Just two weeks after my sixteenth birthday the late J. F. Kennedy was inaugurated as the 35th President of the US of A. I remember well his inauguration speech – well, at least one line of it, which became famous and has often since been repeated and quoted: “My fellow Americans, ask not what your country can do for you, ask what you can do for your country.”
That’s a line that more Aussies should take to heart today. The problem with the welfare state is that it tends to create a generation of people with a strong sense of entitlement. Our nation owes it to us to take care of us from the cradle to the grave. We have this strange idea that it’s the government’s responsibility to solve all our problems. Some recent protest marches around the country have highlighted this problem – protests against government cutbacks, as those in authority have had to tighten the fiscal belt. JFK wanted the American people to understand that the success of the nation began with them. Today Australia would be a better place if everyone was to ask: What can I do for my country?
I was thinking about that recently in the context of someone leaving the church because they felt that the church wasn’t meeting their needs – so they “moved on”. What I heard troubled me deeply.
It concerned me because their words betrayed a certain amount of arrogance. They “had moved on”. But doesn’t that insinuate that everyone else was still stuck way back there? Of course they didn’t say that they considered the church that they had grown up in as a bunch of old fuddy-duddies. But in some ways they might as well have put it that way because that’s the implications of you “moving on” – everyone else has failed to “move on” and is still somewhere back there. It’s my prayer that this young couple will one day come to see their pride and that they will humble themselves before God and their fellow saints.
It also concerned me because their reason for leaving the church was that it wasn’t meeting their needs. I would have had some sympathy for them leaving for this reason if, for example, they had children and their church didn’t offer any programs or activities for their children. But that wasn’t the case. The “unmet needs” was a far more nebulous matter – in fact they had some trouble spelling out exactly what they meant. It had to do with spirituality and worship styles and being accepted. In the end it was all tied in very closely with them moving on – and others (presumably) still being firmly entrenched somewhere back there.

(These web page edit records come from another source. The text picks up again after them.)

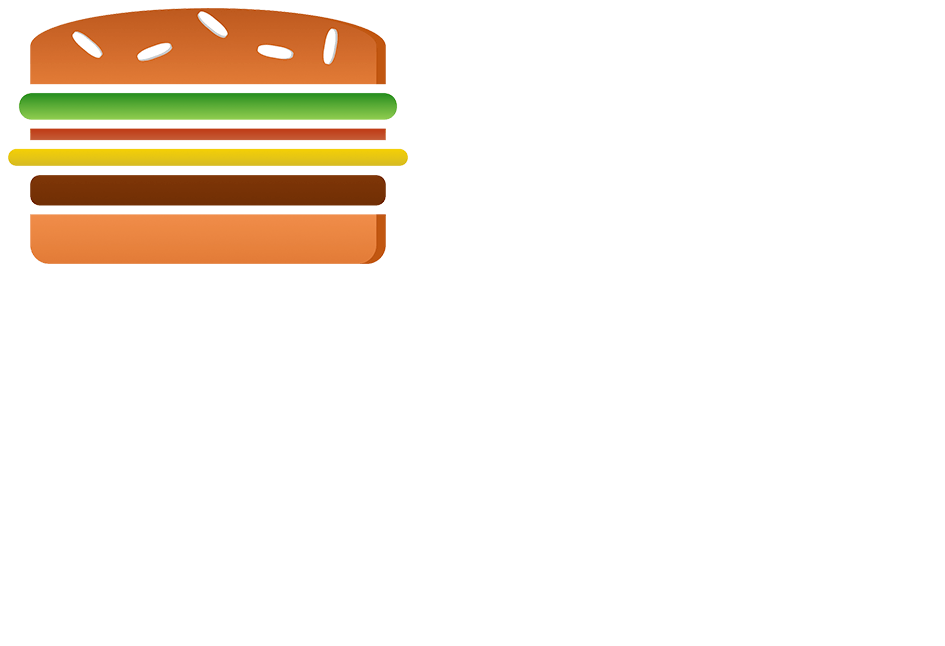
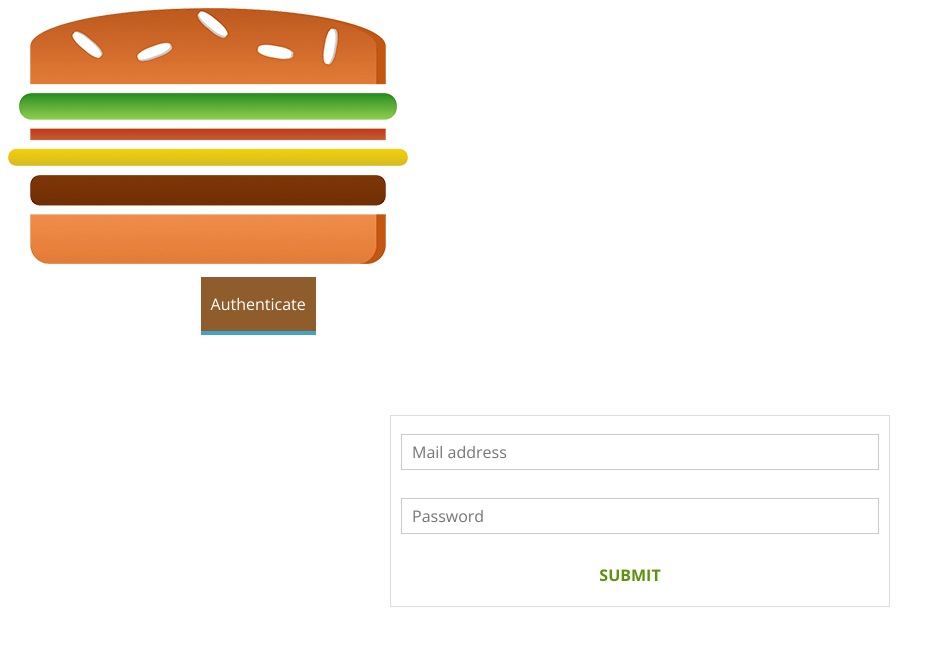
Before and after one commit to mozieblo/Burger_builder, a React app: page /auth in a window 1280 px wide. Shown: the top 646 px of the page, without its empty margins (0-945 px from the left). Built offline with nearby package versions, Linux system fonts and the light colour scheme.

Commit message:
authenticate

```diff
--- a/src/App.js
+++ b/src/App.js
@@ -5,6 +5,7 @@
 import BurgerBuilder from '../src/containers/BurgerBuilder/BurgerBuilder';
 import Checkout from './containers/Checkout/Checkout';
 import Orders from './containers/Orders/Orders';
+import Auth from './containers/Auth/Auth';
 
 function App() {
   return (
@@ -13,6 +14,7 @@
         <Switch>
           <Route path="/checkout" component={Checkout} />
           <Route path="/orders" component={Orders} />
+          <Route path="/auth" component={Auth} />
           <Route path="/" exact component={BurgerBuilder} />
         </Switch>
       </Layout>
--- a/src/components/Navigation/NavigationItems/NavigationItems.js
+++ b/src/components/Navigation/NavigationItems/NavigationItems.js
@@ -8,6 +8,7 @@
     <ul className={classes.NavigationItems}>
         <NavigationItem link="/" exact>Burger Builder</NavigationItem>
         <NavigationItem link="/orders">Orders</NavigationItem>
+        <NavigationItem link="/auth">Authenticate</NavigationItem>
     </ul>
 );
 
--- /dev/null
+++ b/src/containers/Auth/Auth.js
@@ -0,0 +1,94 @@
+import React, { Component } from 'react';
+import Input from '../../components/UI/Input/Input';
+import Button from '../../components/UI/Button/Button';
+import classes from '../Auth/Auth.module.css';
+
+class Auth extends Component {
+    state = {
+        controls: {
+            email: {
+                elementType: 'input',
+                elementConfig: {
+                    type: 'email',
+                    placeholder: 'Mail address'
+                },
+                value: '',
+                validation: {
+                    required: true,
+                    isEmail: true
+                },
+                valid: false,
+                touched: false
+            },
+            password: {
+                elementType: 'input',
+                elementConfig: {
+                    type: 'password',
+                    placeholder: 'Password'
+                },
+                value: '',
+                validation: {
+                    required: true,
+                    minLenght: 6
+                },
+                valid: false,
+                touched: false
+            },
+        }
+    }
+
+    checkValidity(value, rules) {
+        let isValid = false;
+
+        if (rules.required) {
+            isValid = value.trim() !== '';
+        }
+
+        return isValid;
+    }
+
+    inputChangedHandler = (event, controlName) => {
+        const updatedControls = {
+            ...this.state.controls,
+            [controlName]: {
+                ...this.state.controls[controlName],
+                value: event.target.value,
+                valid: this.checkValidity(event.target.value, this.state.controls[controlName].validation),
+                touched: true
+            }
+        }
+        this.setState({ controls: updatedControls })
+    }
+
+    render() {
+        let formElementsArray = [];
+        for (let key in this.state.controls) {
+            formElementsArray.push({
+                id: key,
+                config: this.state.controls[key]
+            })
+        }
+
+        const form = formElementsArray.map( formEl => (
+            <Input
+                key={formEl.id}
+                elementType={formEl.config.elementType}
+                elementConfig={formEl.config.elementConfig}
+                value={formEl.config.value}
+                invalid={!formEl.config.valid}
+                shouldValidate={formEl.config.validation}
+                touched={formEl.config.touched}
+                changed={(event) => {this.inputChangedHandler(event, formEl.id)}} />
+        ))
+        return (
+            <div className={classes.Auth}>
+                <form>
+                    {form}
+                    <Button btnType="Success">SUBMIT</Button>
+                </form>
+            </div>
+        );
+    }
+}
+
+export default Auth;
--- /dev/null
+++ b/src/containers/Auth/Auth.module.css
@@ -0,0 +1,14 @@
+.Auth {
+    margin: 20px auto;
+    width: 80%;
+    text-align: center;
+    box-sizing: border-box;
+    border: 1px solid #ddd;
+    box-shadow: #ccc;
+}
+
+@media (min-width: 600px) {
+    .Auth {
+        width: 500px;
+    }
+}
```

I didn’t think of it at the time but I should have quoted to them JFK’s famous line from his speech. Doesn’t it apply just as much to the church as it does to a nation? “My fellow Christians, ask not what your church can do for you, ask what you can do for your church?” If people consistently asked that question then they wold not leave the church because it wasn’t meeting their needs.
Unfortunately I’ve forgotten the source (so I can’t credit the author) but a couple of weeks ago I came across an article that argued that this is an invalid reason for leaving a church. The writer stated quite bluntly: “The Church doesn’t exist to meet your needs.” He went on to point out that we as believers are part of a community that exits to meet the needs of a broken and hurting world. Our great unfinished task is to reach out to lost people with help and hope. In that context it becomes quite pathetic to lament that the church is not meeting my needs.

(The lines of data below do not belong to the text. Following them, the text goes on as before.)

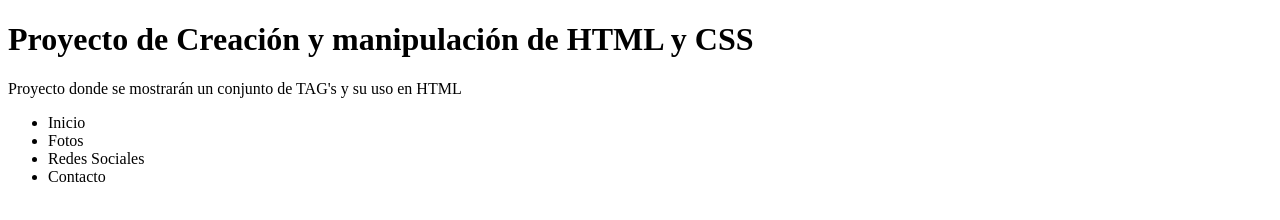
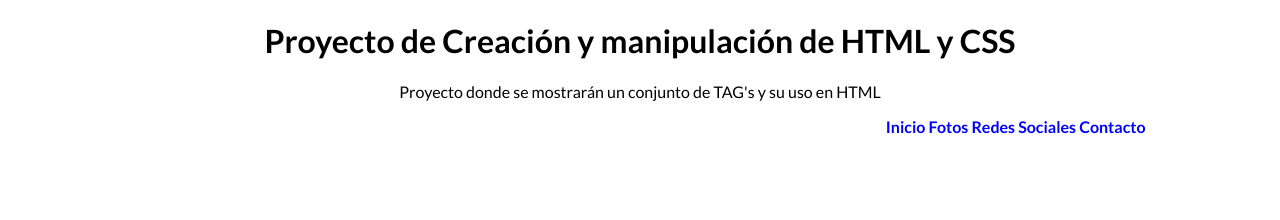
Before and after one commit to tobiascroberto/curso_platzi_html_css, a plain HTML site: page index.html in a window 1280 px wide. Drawn offline with Linux system fonts and the light colour scheme.

Commit message:
Actualizar el HTML y CSS

```diff
--- a/index.html
+++ b/index.html
@@ -4,7 +4,13 @@
     <meta charset="UTF-8">
     <meta http-equiv="X-UA-Compatible" content="IE=edge">
     <meta name="viewport" content="width=device-width, initial-scale=1.0">
+
+    <link rel="preconnect" href="https://fonts.googleapis.com">
+    <link rel="preconnect" href="https://fonts.gstatic.com" crossorigin>
+    <link href="https://fonts.googleapis.com/css2?family=Lato:wght@100;400;700&display=swap" rel="stylesheet">
+
     <link rel="stylesheet" href="./styles.css">
+
     <title>Archivo de Cabecera de Proyecto</title>
 </head>
 <body>
@@ -14,11 +20,11 @@
         <p>Proyecto donde se mostrarán un conjunto de TAG's y su uso en HTML</p>
 
         <nav>
-            <ul>
-                <li>Inicio</li>
-                <li>Fotos</li>
-                <li>Redes Sociales</li>
-                <li>Contacto</li>
+            <ul class="header-nav">
+                <li class="header-nav_item"><a href="" target="_blank">Inicio</a></li>
+                <li  class="header-nav_item"><a href="" target="_blank">Fotos</a></li>
+                <li class="header-nav_item"><a href="" target="_blank"> Redes Sociales</a></li>
+                <li class="header-nav_item"><a href="" target="_blank">Contacto</a></li>
             </ul>
         </nav>
 
--- a/styles.css
+++ b/styles.css
@@ -0,0 +1,25 @@
+*{
+    font-family: 'Lato', sans-serif;
+}
+
+header {
+    width: 80%;
+    text-align: center;
+    margin: 0 auto;
+}
+
+.header-nav {
+    list-style: none;
+    text-align: right;
+}
+
+
+.header-nav_item {
+    display: inline;
+}
+
+.header-nav_item a {
+    color: blue;
+    font-weight: 700;
+    text-decoration: none;
+}
```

It’s rare for a pastor to be approached by a parishioner asking for advice on how they might best serve their Christian community. It’s rare because the church consists of givers and takers. The givers are already busy using their gifts to serve the church. And the takers…? Well, unfortunately, they just want their needs met.